For the string "width", state how many lines of the data hold it. Give nothing besides the number.
[MATERIAL SHOWN]
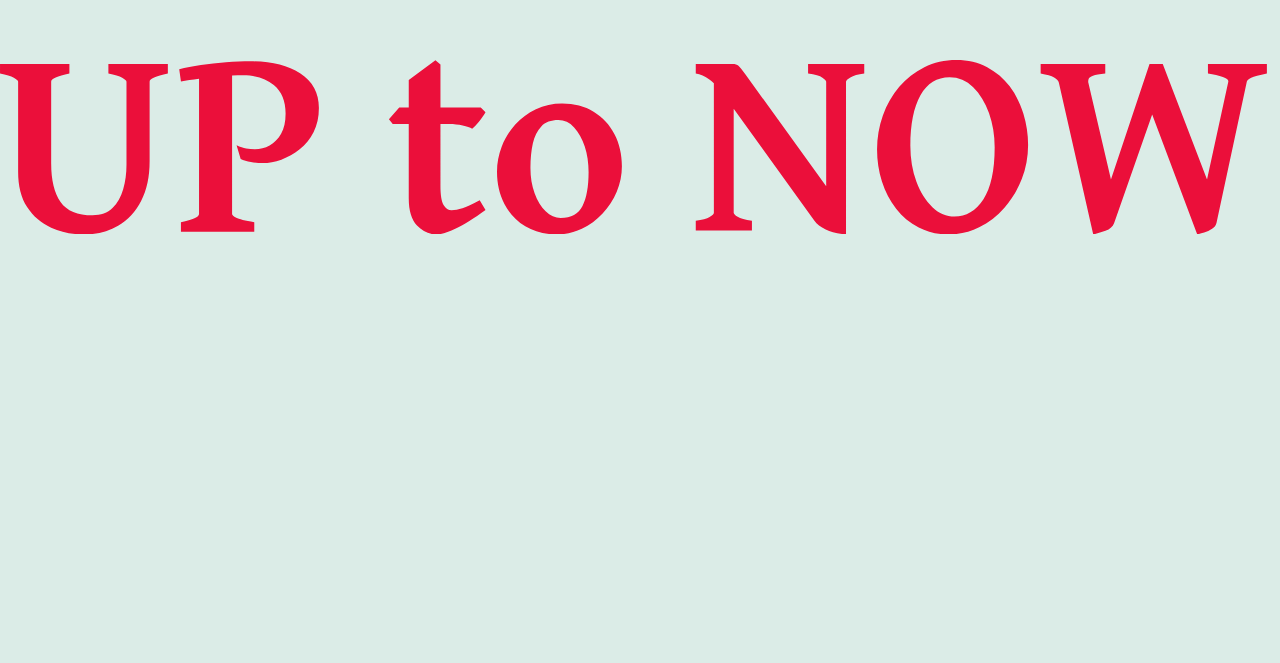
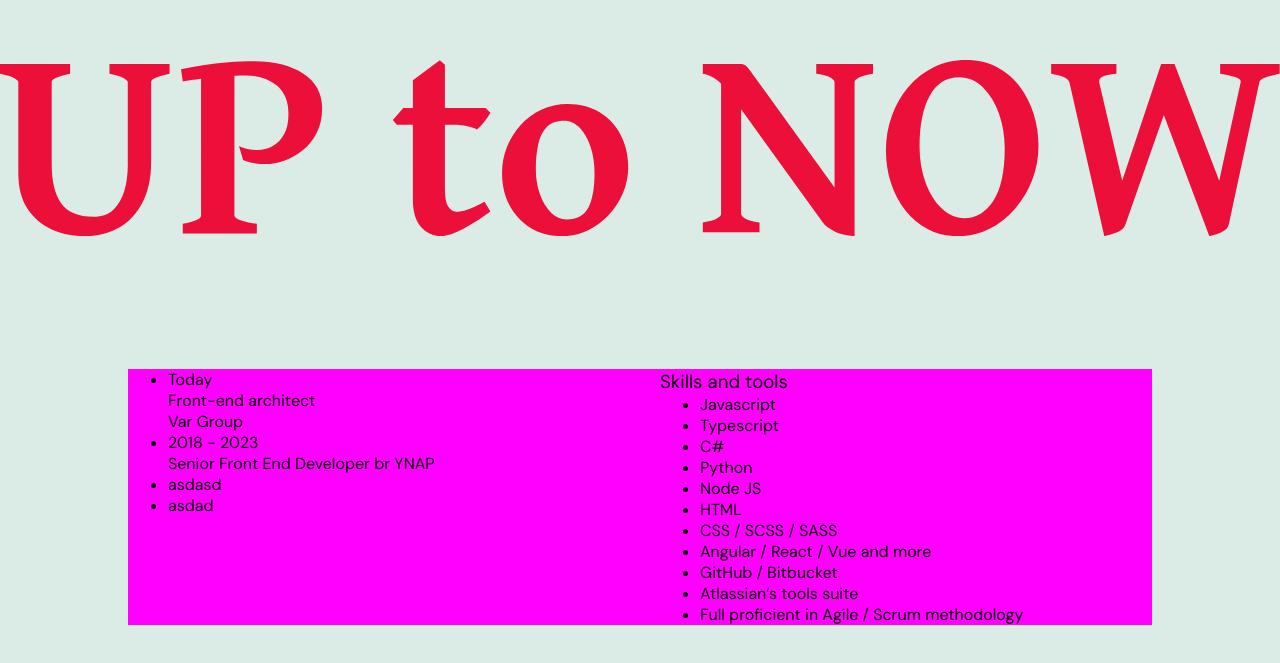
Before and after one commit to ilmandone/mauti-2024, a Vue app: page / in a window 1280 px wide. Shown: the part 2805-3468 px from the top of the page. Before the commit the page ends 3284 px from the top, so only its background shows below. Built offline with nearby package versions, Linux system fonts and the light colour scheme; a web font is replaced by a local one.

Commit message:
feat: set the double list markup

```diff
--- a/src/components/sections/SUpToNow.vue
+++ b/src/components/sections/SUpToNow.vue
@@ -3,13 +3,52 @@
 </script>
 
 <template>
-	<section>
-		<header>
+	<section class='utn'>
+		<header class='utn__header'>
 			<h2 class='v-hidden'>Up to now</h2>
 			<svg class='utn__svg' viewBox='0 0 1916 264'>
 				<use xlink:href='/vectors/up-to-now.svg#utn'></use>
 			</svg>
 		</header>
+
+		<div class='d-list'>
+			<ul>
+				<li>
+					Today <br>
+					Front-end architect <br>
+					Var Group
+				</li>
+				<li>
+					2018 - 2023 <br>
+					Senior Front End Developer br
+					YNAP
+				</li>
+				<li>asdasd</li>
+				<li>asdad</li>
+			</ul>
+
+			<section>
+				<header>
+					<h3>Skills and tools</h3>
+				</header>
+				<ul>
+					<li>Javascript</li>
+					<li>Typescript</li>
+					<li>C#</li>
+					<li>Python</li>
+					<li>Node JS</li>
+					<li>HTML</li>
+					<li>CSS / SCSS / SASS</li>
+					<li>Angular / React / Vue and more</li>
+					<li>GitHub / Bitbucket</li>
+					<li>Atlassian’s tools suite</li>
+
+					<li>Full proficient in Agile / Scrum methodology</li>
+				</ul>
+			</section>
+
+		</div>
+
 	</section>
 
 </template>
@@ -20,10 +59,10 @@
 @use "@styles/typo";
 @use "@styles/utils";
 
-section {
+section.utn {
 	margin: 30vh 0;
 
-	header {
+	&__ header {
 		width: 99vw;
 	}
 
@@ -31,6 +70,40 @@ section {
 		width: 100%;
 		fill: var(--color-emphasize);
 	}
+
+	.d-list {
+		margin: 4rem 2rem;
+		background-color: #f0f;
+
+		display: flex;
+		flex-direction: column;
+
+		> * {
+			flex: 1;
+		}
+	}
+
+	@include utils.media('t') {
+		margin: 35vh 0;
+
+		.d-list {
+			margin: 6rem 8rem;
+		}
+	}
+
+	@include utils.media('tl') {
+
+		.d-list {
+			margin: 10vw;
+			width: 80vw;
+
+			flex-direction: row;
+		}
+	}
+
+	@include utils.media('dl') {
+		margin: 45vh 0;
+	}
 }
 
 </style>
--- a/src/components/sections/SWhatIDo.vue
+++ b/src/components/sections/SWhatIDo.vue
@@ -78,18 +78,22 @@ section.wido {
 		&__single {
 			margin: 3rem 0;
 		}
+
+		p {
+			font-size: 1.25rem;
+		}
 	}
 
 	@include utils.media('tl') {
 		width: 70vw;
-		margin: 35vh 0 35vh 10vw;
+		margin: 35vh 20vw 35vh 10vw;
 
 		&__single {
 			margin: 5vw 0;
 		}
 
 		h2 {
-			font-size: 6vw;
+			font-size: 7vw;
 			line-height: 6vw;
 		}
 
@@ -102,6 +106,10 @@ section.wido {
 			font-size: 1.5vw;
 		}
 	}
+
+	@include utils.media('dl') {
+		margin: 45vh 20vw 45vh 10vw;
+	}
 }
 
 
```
[/MATERIAL SHOWN]
[MATERIAL SHOWN]
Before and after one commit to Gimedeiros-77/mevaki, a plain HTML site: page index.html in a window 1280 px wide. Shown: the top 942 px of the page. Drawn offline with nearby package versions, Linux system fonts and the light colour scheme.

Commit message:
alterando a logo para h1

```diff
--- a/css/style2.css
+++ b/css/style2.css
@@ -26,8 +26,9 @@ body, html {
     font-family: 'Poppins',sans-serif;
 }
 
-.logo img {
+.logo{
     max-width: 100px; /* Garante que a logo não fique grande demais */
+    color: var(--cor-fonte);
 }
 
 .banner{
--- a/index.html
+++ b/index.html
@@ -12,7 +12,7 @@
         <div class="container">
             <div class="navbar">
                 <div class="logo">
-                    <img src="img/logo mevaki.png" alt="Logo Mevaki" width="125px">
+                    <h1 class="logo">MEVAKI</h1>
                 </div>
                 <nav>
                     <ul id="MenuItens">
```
[/MATERIAL SHOWN]
» TASK OUTPUT:
6